Show every line of the records below that contains the word "semibold".

DATA EXTRACT.
____
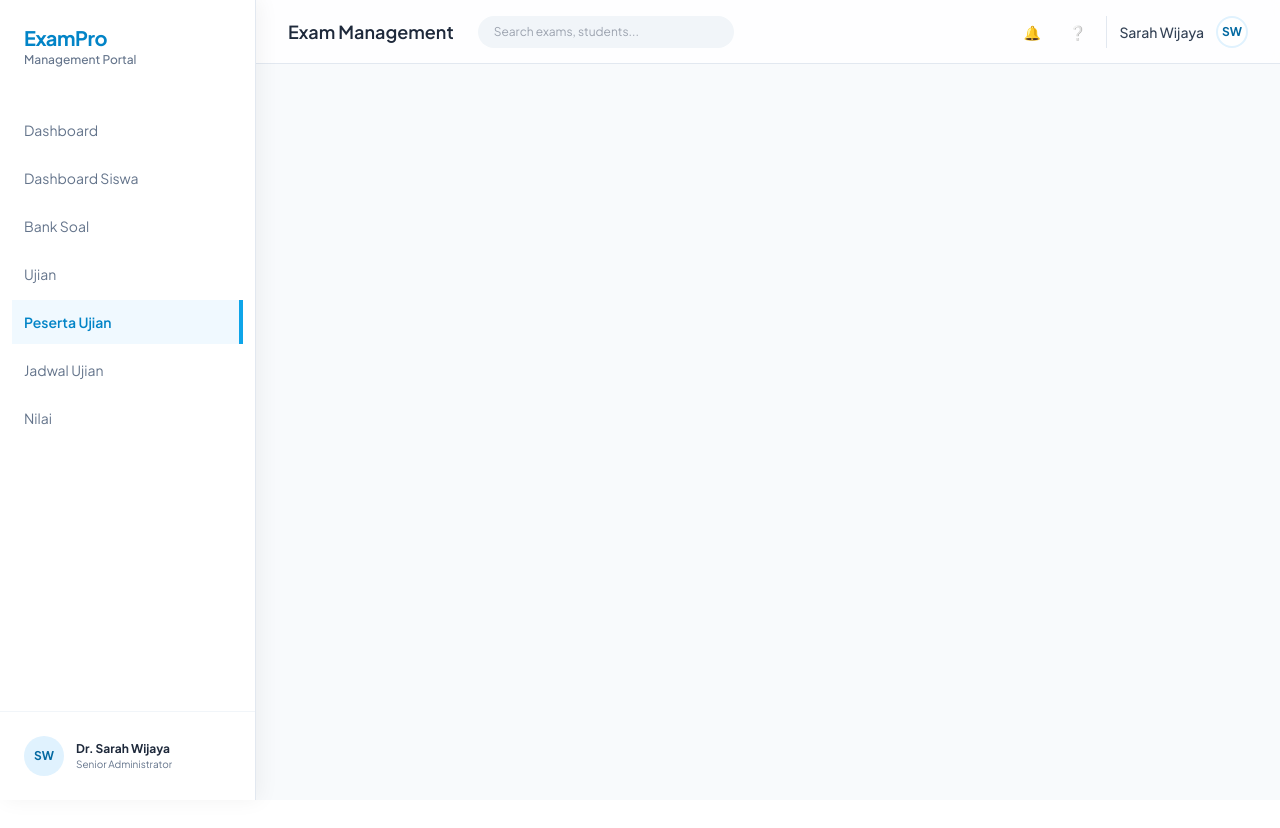
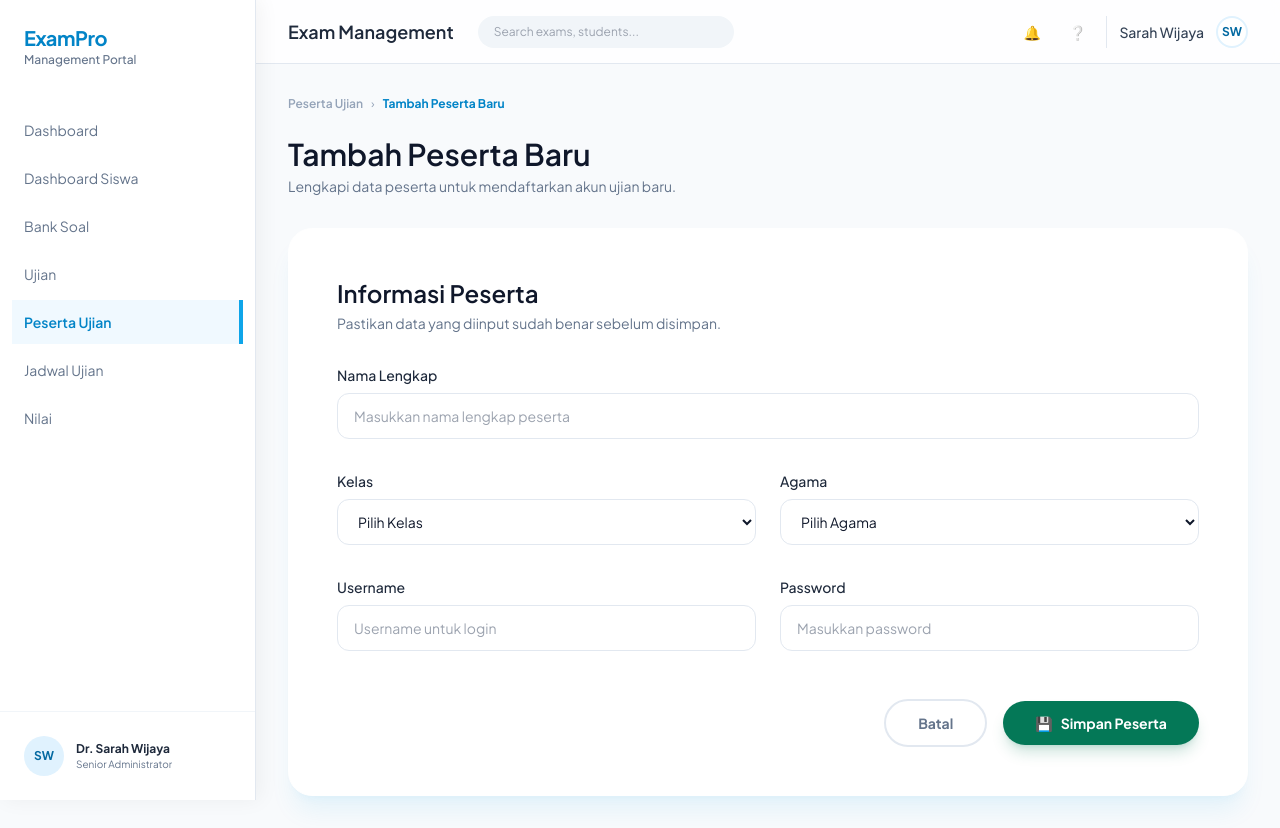
Before and after one commit to masulfauzi/ujian-front, a Vue app: page /peserta-ujian/tambah in a window 1280 px wide. Before the commit the page ends 800 px from the top, so only its background shows below. Built offline with nearby package versions, Linux system fonts and the light colour scheme.

Commit message:
feat(peserta-ujian): add create participant page and navigation

```diff
--- a/src/router/modules/pesertaUjian.js
+++ b/src/router/modules/pesertaUjian.js
@@ -1,4 +1,5 @@
 import PesertaUjianListView from '../../views/peserta_ujian/PesertaUjianListView.vue'
+import PesertaUjianCreateView from '../../views/peserta_ujian/PesertaUjianCreateView.vue'
 
 const pesertaUjianRoutes = [
     {
@@ -6,6 +7,11 @@ const pesertaUjianRoutes = [
         name: 'peserta-ujian-list',
         component: PesertaUjianListView,
     },
+    {
+        path: '/peserta-ujian/tambah',
+        name: 'peserta-ujian-create',
+        component: PesertaUjianCreateView,
+    },
 ]
 
 export default pesertaUjianRoutes
--- /dev/null
+++ b/src/views/peserta_ujian/PesertaUjianCreateView.vue
@@ -0,0 +1,165 @@
+<script setup>
+import { reactive } from 'vue'
+import { useRouter } from 'vue-router'
+
+const router = useRouter()
+
+const form = reactive({
+    nama: '',
+    kelas: '',
+    agama: '',
+    username: '',
+    password: '',
+})
+
+const errors = reactive({
+    nama: '',
+    kelas: '',
+    agama: '',
+    username: '',
+    password: '',
+})
+
+const clearErrors = () => {
+    errors.nama = ''
+    errors.kelas = ''
+    errors.agama = ''
+    errors.username = ''
+    errors.password = ''
+}
+
+const validate = () => {
+    clearErrors()
+
+    if (!form.nama.trim()) {
+        errors.nama = 'Nama lengkap wajib diisi.'
+    }
+
+    if (!form.kelas) {
+        errors.kelas = 'Kelas wajib dipilih.'
+    }
+
+    if (!form.agama) {
+        errors.agama = 'Agama wajib dipilih.'
+    }
+
+    if (!form.username.trim()) {
+        errors.username = 'Username wajib diisi.'
+    }
+
+    if (!form.password.trim()) {
+        errors.password = 'Password wajib diisi.'
+    }
+
+    return !errors.nama && !errors.kelas && !errors.agama && !errors.username && !errors.password
+}
+
+const handleSubmit = () => {
+    if (!validate()) {
+        return
+    }
+
+    console.info('Data peserta siap dikirim ke API:', { ...form })
+    router.push({ name: 'peserta-ujian-list' })
+}
+</script>
+
+<template>
+    <div class="bg-slate-50 text-slate-900">
+        <section class="w-full px-4 py-8 lg:ml-64 lg:w-[calc(100%-16rem)] lg:px-8">
+            <div class="mx-auto w-full max-w-5xl">
+                <nav class="mb-6 flex items-center gap-2 text-slate-400">
+                    <RouterLink class="text-xs font-semibold transition-colors hover:text-sky-500" to="/peserta-ujian">
+                        Peserta Ujian
+                    </RouterLink>
+                    <span class="text-xs">›</span>
+                    <span class="text-xs font-bold text-sky-600">Tambah Peserta Baru</span>
+                </nav>
+
+                <div class="mb-8">
+                    <h2 class="text-3xl font-semibold text-slate-900">Tambah Peserta Baru</h2>
+                    <p class="mt-1 text-sm text-slate-500">Lengkapi data peserta untuk mendaftarkan akun ujian baru.</p>
+                </div>
+
+                <div
+                    class="rounded-[24px] border border-white bg-white p-8 shadow-[0_20px_25px_-5px_rgba(14,165,233,0.08),0_8px_10px_-6px_rgba(14,165,233,0.05)] md:p-12">
+                    <form class="space-y-8" @submit.prevent="handleSubmit">
+                        <div>
+                            <h3 class="text-2xl font-semibold text-slate-900">Informasi Peserta</h3>
+                            <p class="mt-1 text-sm text-slate-500">Pastikan data yang diinput sudah benar sebelum
+                                disimpan.</p>
+                        </div>
+
+                        <div class="space-y-2">
+                            <label class="block text-sm font-medium text-slate-800" for="nama">Nama Lengkap</label>
+                            <input id="nama" v-model="form.nama" type="text" placeholder="Masukkan nama lengkap peserta"
+                                class="w-full rounded-xl border border-slate-200 bg-white px-4 py-3 text-sm transition-all focus:border-sky-500 focus:ring-2 focus:ring-sky-500/20" />
+                            <p v-if="errors.nama" class="text-xs font-medium text-rose-500">{{ errors.nama }}</p>
+                        </div>
+
+                        <div class="grid grid-cols-1 gap-6 md:grid-cols-2">
+                            <div class="space-y-2">
+                                <label class="block text-sm font-medium text-slate-800" for="kelas">Kelas</label>
+                                <select id="kelas" v-model="form.kelas"
+                                    class="w-full rounded-xl border border-slate-200 bg-white px-4 py-3 text-sm transition-all focus:border-sky-500 focus:ring-2 focus:ring-sky-500/20">
+                                    <option disabled value="">Pilih Kelas</option>
+                                    <option value="X-IPA-1">X-IPA-1</option>
+                                    <option value="X-IPA-2">X-IPA-2</option>
+                                    <option value="XI-IPS-1">XI-IPS-1</option>
+                                    <option value="XII-IPA-3">XII-IPA-3</option>
+                                </select>
+                                <p v-if="errors.kelas" class="text-xs font-medium text-rose-500">{{ errors.kelas }}</p>
+                            </div>
+
+                            <div class="space-y-2">
+                                <label class="block text-sm font-medium text-slate-800" for="agama">Agama</label>
+                                <select id="agama" v-model="form.agama"
+                                    class="w-full rounded-xl border border-slate-200 bg-white px-4 py-3 text-sm transition-all focus:border-sky-500 focus:ring-2 focus:ring-sky-500/20">
+                                    <option disabled value="">Pilih Agama</option>
+                                    <option value="Islam">Islam</option>
+                                    <option value="Kristen">Kristen</option>
+                                    <option value="Katolik">Katolik</option>
+                                    <option value="Hindu">Hindu</option>
+                                    <option value="Buddha">Buddha</option>
+                                </select>
+                                <p v-if="errors.agama" class="text-xs font-medium text-rose-500">{{ errors.agama }}</p>
+                            </div>
+                        </div>
+
+                        <div class="grid grid-cols-1 gap-6 md:grid-cols-2">
+                            <div class="space-y-2">
+                                <label class="block text-sm font-medium text-slate-800" for="username">Username</label>
+                                <input id="username" v-model="form.username" type="text"
+                                    placeholder="Username untuk login"
+                                    class="w-full rounded-xl border border-slate-200 bg-white px-4 py-3 text-sm transition-all focus:border-sky-500 focus:ring-2 focus:ring-sky-500/20" />
+                                <p v-if="errors.username" class="text-xs font-medium text-rose-500">{{ errors.username
+                                    }}</p>
+                            </div>
+
+                            <div class="space-y-2">
+                                <label class="block text-sm font-medium text-slate-800" for="password">Password</label>
+                                <input id="password" v-model="form.password" type="password"
+                                    placeholder="Masukkan password"
+                                    class="w-full rounded-xl border border-slate-200 bg-white px-4 py-3 text-sm transition-all focus:border-sky-500 focus:ring-2 focus:ring-sky-500/20" />
+                                <p v-if="errors.password" class="text-xs font-medium text-rose-500">{{ errors.password
+                                    }}</p>
+                            </div>
+                        </div>
+
+                        <div class="flex flex-col items-center justify-end gap-4 pt-4 sm:flex-row">
+                            <RouterLink to="/peserta-ujian"
+                                class="w-full rounded-full border-2 border-slate-200 px-8 py-3 text-center text-sm font-bold text-slate-500 transition-all hover:border-slate-300 hover:bg-slate-50 sm:w-auto">
+                                Batal
+                            </RouterLink>
+                            <button type="submit"
+                                class="flex w-full items-center justify-center gap-2 rounded-full bg-emerald-700 px-8 py-3 text-sm font-bold text-white shadow-lg shadow-emerald-700/20 transition-all hover:brightness-110 sm:w-auto">
+                                <span>💾</span>
+                                Simpan Peserta
+                            </button>
+                        </div>
+                    </form>
+                </div>
+            </div>
+        </section>
+    </div>
+</template>
--- a/src/views/peserta_ujian/PesertaUjianListView.vue
+++ b/src/views/peserta_ujian/PesertaUjianListView.vue
@@ -18,11 +18,11 @@ const pesertaList = [
 
             <div class="mb-8 flex flex-col gap-4 md:flex-row md:items-center md:justify-between">
                 <div class="flex flex-wrap items-center gap-3">
-                    <button
+                    <RouterLink to="/peserta-ujian/tambah"
                         class="inline-flex items-center gap-2 rounded-xl bg-emerald-100 px-5 py-2.5 text-sm font-bold text-emerald-700 transition hover:shadow-lg hover:shadow-emerald-100 active:scale-95">
                         <span>＋</span>
                         <span>Tambah Peserta</span>
-                    </button>
+                    </RouterLink>
                     <button
                         class="inline-flex items-center gap-2 rounded-xl border border-sky-200 bg-sky-50 px-5 py-2.5 text-sm font-bold text-sky-700 transition hover:bg-sky-100 active:scale-95">
                         <span>⬆</span>
@@ -95,7 +95,8 @@ const pesertaList = [
                 <div
                     class="flex flex-col gap-4 border-t border-slate-100 bg-slate-50/50 px-6 py-5 md:flex-row md:items-center md:justify-between">
                     <p class="text-sm text-slate-500">Menampilkan <span class="font-bold text-slate-800">5</span> dari
-                        <span class="font-bold text-slate-800">120</span> Peserta</p>
+                        <span class="font-bold text-slate-800">120</span> Peserta
+                    </p>
                     <div class="flex items-center gap-2">
                         <button
                             class="rounded-lg border border-slate-200 bg-white p-2 text-slate-400 transition-colors hover:bg-slate-50"
```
____
EXERCISE OUTPUT.
+                    <RouterLink class="text-xs font-semibold transition-colors hover:text-sky-500" to="/peserta-ujian">
+                    <h2 class="text-3xl font-semibold text-slate-900">Tambah Peserta Baru</h2>
+                            <h3 class="text-2xl font-semibold text-slate-900">Informasi Peserta</h3>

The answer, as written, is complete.